Though most people in this world never want to think about maths after high school, let’s talk about its symbols. Where and when did the symbols for addition and subtraction get invented? We don’t even question them when we see them now. But what the heck did people use before that?
Mario Livio, an astrophysicist with a curious mind, discovered that the + sign was a pretty recent development. He says there’s little doubt that the + sign is rooted in the Latin word ‘et’ (which means and). Using + as an abbreviation for et was probably first done by astronomer Nicole d’Oresme in the middle of the 14th century. Thank you d’Oresme for being lazy enough to condense two letters into a + so that the rest of the lazy world will never have to write et in maths again. The rest of us appreciate it very much.
Livio dives deeper for the – sign:

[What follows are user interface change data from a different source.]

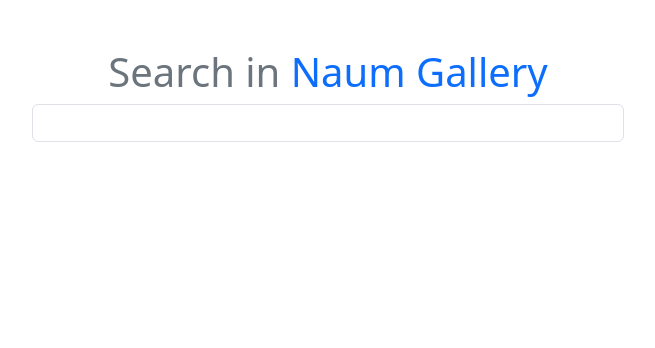
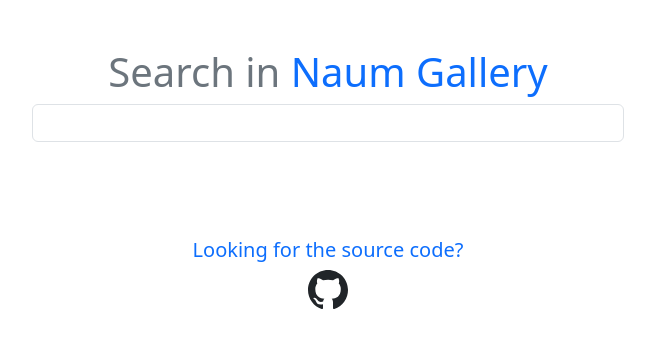
Before and after one commit to AggelosAst/NaumPoster, a website: page src/webpages/index.html in a window 1280 px wide. Shown: the whole page, without its empty margins (312-967 px from the left). Drawn offline with Linux system fonts and the light colour scheme; no server answers.

Commit message:
Added github icon

```diff
--- a/src/public/js/home.js
+++ b/src/public/js/home.js
@@ -83,6 +83,7 @@
 }
 
 document.addEventListener("DOMContentLoaded", async () => {
+    const gh = document.querySelector(".bi-github")
     const SE = new SearchEngine()
     await SE.getAllImages()
     const searchInput = document.querySelector("#search");
@@ -93,7 +94,7 @@
             k.preventDefault();
             if (searchInput.value === "") {
                 if (!SE.indexedImageIds[randomImage.id]) {
-                    console.log("[CACHE]: Un-cached image D:+")
+                    console.log("[CACHE]: Un-cached image D:")
                     SE.createImageElement(randomImage.src, randomImage.timestamp, randomImage.id)
                     SE.indexedImageIds[randomImage.id] = {
                         id: randomImage.id,
@@ -131,4 +132,8 @@
             }
         }
     })
+    gh.addEventListener("mouseup", () => { /* MouseUp because full click */
+        window.open("https://github.com/AggelosAst/NaumPoster", "_self")
+    })
+
 })
--- a/src/webpages/index.html
+++ b/src/webpages/index.html
@@ -1,4 +1,3 @@
-
 <html>
 <head>
     <meta charset="UTF-8">
@@ -12,6 +11,17 @@
             max-width: 50% !important;
             max-height: 50% !important;
             cursor: pointer;
+        }
+
+        .bi {
+            cursor: pointer;
+            transition-timing-function: ease-in-out;
+            transition-property: transform;
+            transition-duration: 0.2s;
+        }
+
+        .bi:hover {
+            transform: scale(1.2);
         }
     </style>
 </head>
@@ -28,6 +38,13 @@
         </div>
     </div>
 </div>
+<div class="container text-center mt-5 position-relative">
+    <h5 class="text-primary user-select-none">Looking for the source code?</h5>
+    <svg xmlns="http://www.w3.org/2000/svg" width="40" height="40" fill="currentColor" class="bi bi-github"
+         viewBox="0 0 16 16">
+        <path d="M8 0C3.58 0 0 3.58 0 8c0 3.54 2.29 6.53 5.47 7.59.4.07.55-.17.55-.38 0-.19-.01-.82-.01-1.49-2.01.37-2.53-.49-2.69-.94-.09-.23-.48-.94-.82-1.13-.28-.15-.68-.52-.01-.53.63-.01 1.08.58 1.23.82.72 1.21 1.87.87 2.33.66.07-.52.28-.87.51-1.07-1.78-.2-3.64-.89-3.64-3.95 0-.87.31-1.59.82-2.15-.08-.2-.36-1.02.08-2.12 0 0 .67-.21 2.2.82.64-.18 1.32-.27 2-.27s1.36.09 2 .27c1.53-1.04 2.2-.82 2.2-.82.44 1.1.16 1.92.08 2.12.51.56.82 1.27.82 2.15 0 3.07-1.87 3.75-3.65 3.95.29.25.54.73.54 1.48 0 1.07-.01 1.93-.01 2.2 0 .21.15.46.55.38A8.01 8.01 0 0 0 16 8c0-4.42-3.58-8-8-8"/>
+    </svg>
+</div>
 
 <script src="../public/js/home.js" defer type="module"></script>
 <script src="../public/js/axios.js"></script>
```
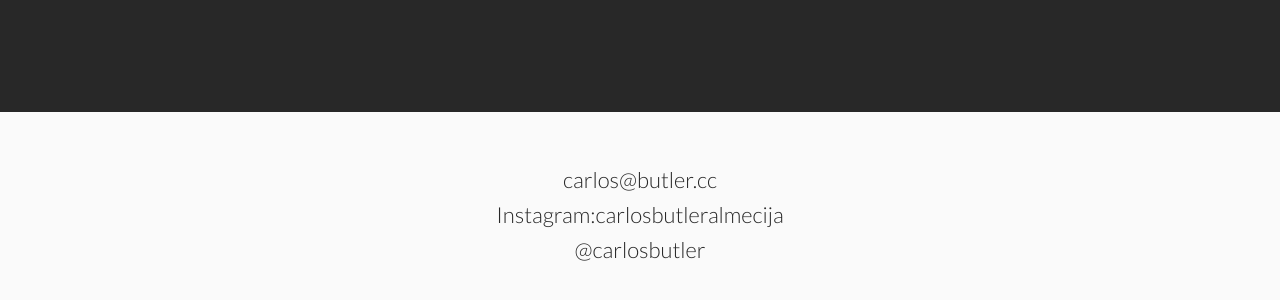
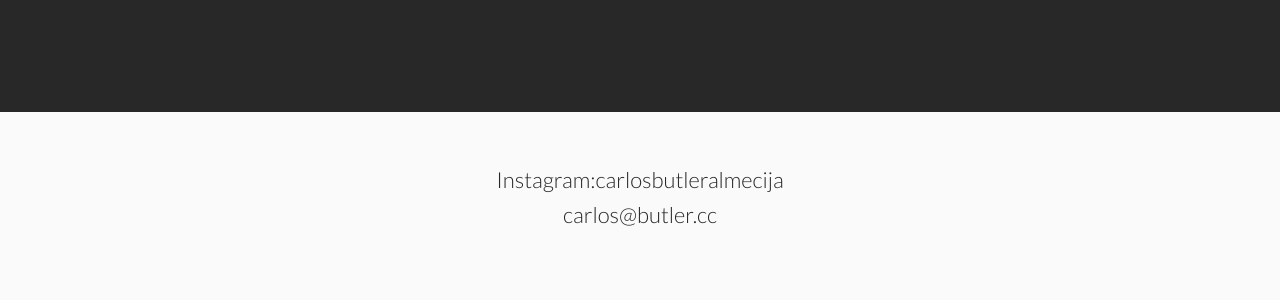
Before and after one commit to cjba7/cjba7.github.io, a plain HTML site: page index.html in a window 1280 px wide. Shown: the part 296-596 px from the top of the page. Drawn offline with Linux system fonts and the light colour scheme.

Commit message:
Removed Twitter link. Rearranged links.

```diff
--- a/index.html
+++ b/index.html
@@ -29,9 +29,8 @@
     </div>
 
     <section>
+      <span><a href="https://instagram.com/carlosbutleralmecija">Instagram:carlosbutleralmecija</a></span>
       <span><a href="mailto:carlos@butler.cc">carlos@butler.cc</a></span>
-      <span><a href="https://instagram.com/carlosbutleralmecija">Instagram:carlosbutleralmecija</a></span>
-      <span><a href="https://twitter.com/carlosbutler">@carlosbutler</a></span>
     </section>
   </body>
 </html>
```
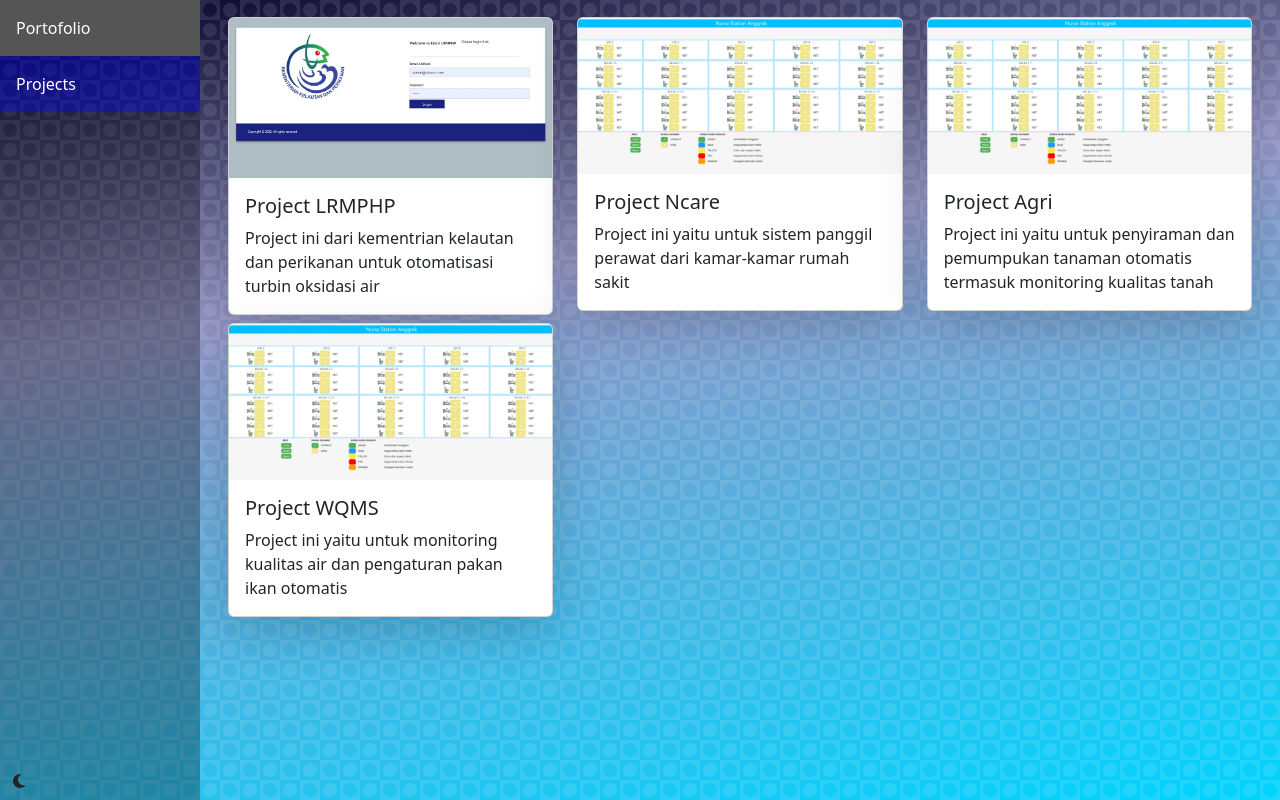
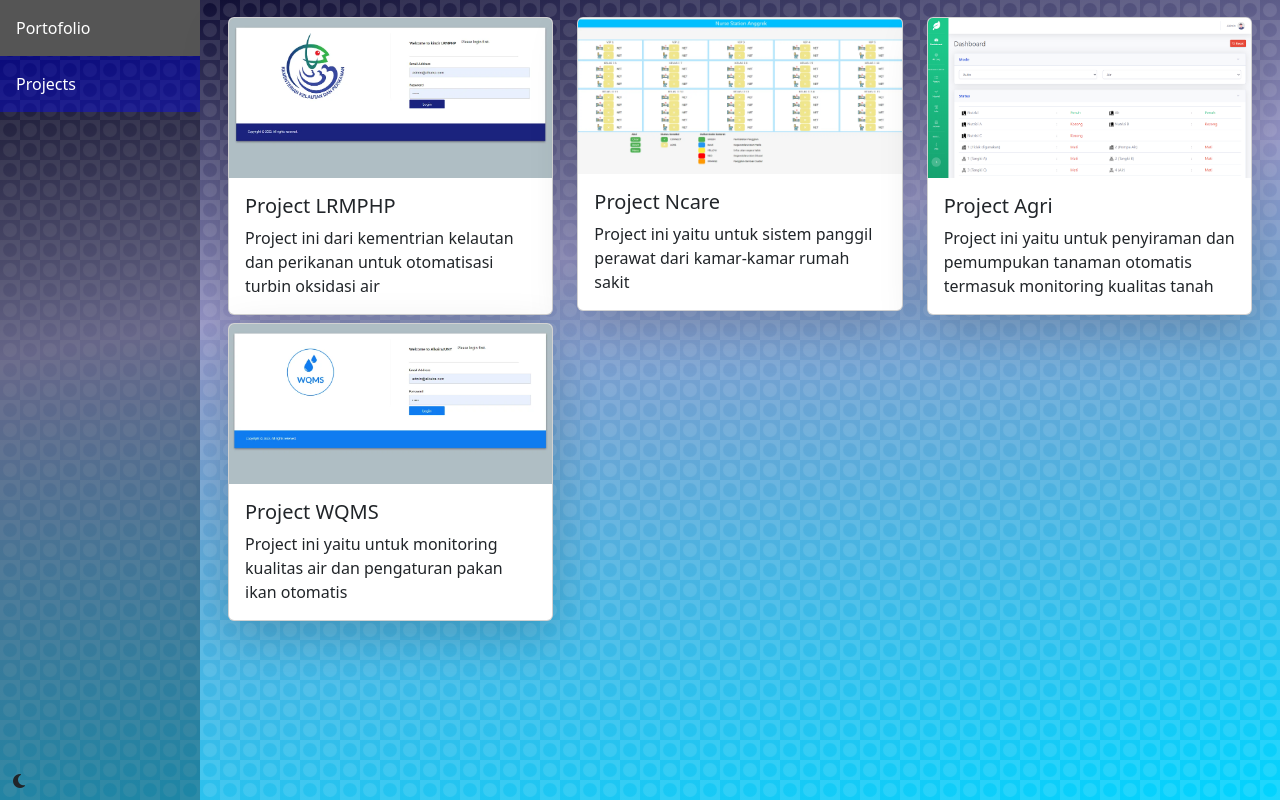
Before and after one commit to brili99/brili99.github.io, a plain HTML site: page projects.html in a window 1280 px wide. Drawn offline with Linux system fonts and the light colour scheme.

Commit message:
update salah gambar

```diff
--- a/projects.html
+++ b/projects.html
@@ -82,7 +82,7 @@
                     <!-- Buat card dengan shadow dan margin bottom -->
                     <div class="card shadow-lg mb-2">
                         <!-- Buat image header card -->
-                        <img src="/img/ncare.png" class="card-img-top" alt="gambar project agri">
+                        <img src="/img/agri.png" class="card-img-top" alt="gambar project agri">
                         <!-- Buat container body card -->
                         <div class="card-body">
                             <!-- menggunakan text style css dari bootstrap card-title -->
@@ -98,7 +98,7 @@
                     <!-- Buat card dengan shadow dan margin bottom -->
                     <div class="card shadow-lg mb-2">
                         <!-- Buat image header card -->
-                        <img src="/img/ncare.png" class="card-img-top" alt="gambar project wqms">
+                        <img src="/img/wqms.png" class="card-img-top" alt="gambar project wqms">
                         <!-- Buat container body card -->
                         <div class="card-body">
                             <!-- menggunakan text style css dari bootstrap card-title -->
```
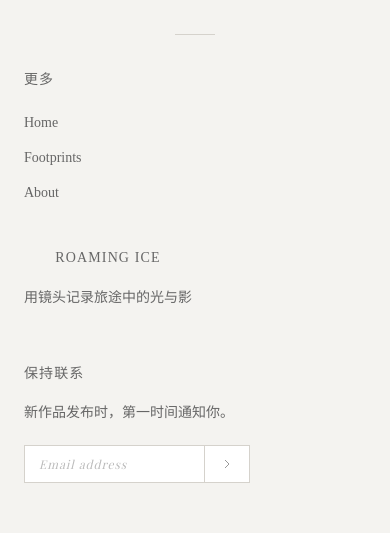
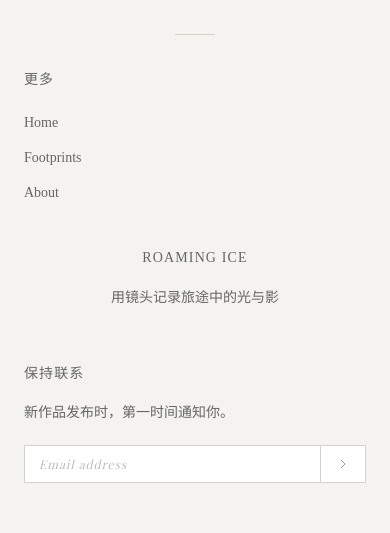
Before and after one commit to clairezeng2004-beep/photography-portfolio, a React (Create React App) app: page /playground in a window 390 px wide. Shown: the part 4681-5214 px from the top of the page. Built offline with nearby package versions, Linux system fonts and the light colour scheme; no server answers; the database is empty; a web font is replaced by a local one; what world-atlas would draw is missing.

Commit message:
fix: footer grid layout — center ROAMING ICE, distribute left/right columns evenly

```diff
--- a/src/components/Footer.css
+++ b/src/components/Footer.css
@@ -58,20 +58,31 @@
 }
 
 .footer-grid {
-  display: flex;
-  justify-content: space-between;
+  display: grid;
+  grid-template-columns: 1fr auto 1fr;
   align-items: flex-start;
-  gap: 80px;
+  gap: 60px;
   margin-bottom: 36px;
 }
 
 .footer-column {
-  flex: 1;
   min-width: 0;
+}
+
+.footer-column:first-child {
+  justify-self: start;
+  padding-left: 40px;
+}
+
+.footer-column:last-child {
+  justify-self: end;
+  max-width: 280px;
+  width: 100%;
 }
 
 .footer-column-center {
   text-align: center;
+  white-space: nowrap;
 }
 
 .footer-column-title {
@@ -232,8 +243,17 @@
   }
 
   .footer-grid {
-    flex-direction: column;
+    grid-template-columns: 1fr;
     gap: 32px;
+  }
+
+  .footer-column:first-child {
+    padding-left: 0;
+  }
+
+  .footer-column:last-child {
+    justify-self: start;
+    max-width: 100%;
   }
 
   .footer-subscribe-section {
```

The first use of the modern algebraic sign — appears in a German algebra manuscript from 1481 that was found in the Dresden Library. In a Latin manuscript from the same period (also in the Dresden Library), both symbols + and — appear. Johannes Widman is known to have examined and annotated both of those manuscripts. In 1489, in Leipzig, he published the first printed book (Mercantile Arithmetic) in which the two signs + and — occurred. The fact that Widman used the symbols as if they were generally known points to the possibility that they were derived from merchants’ practices.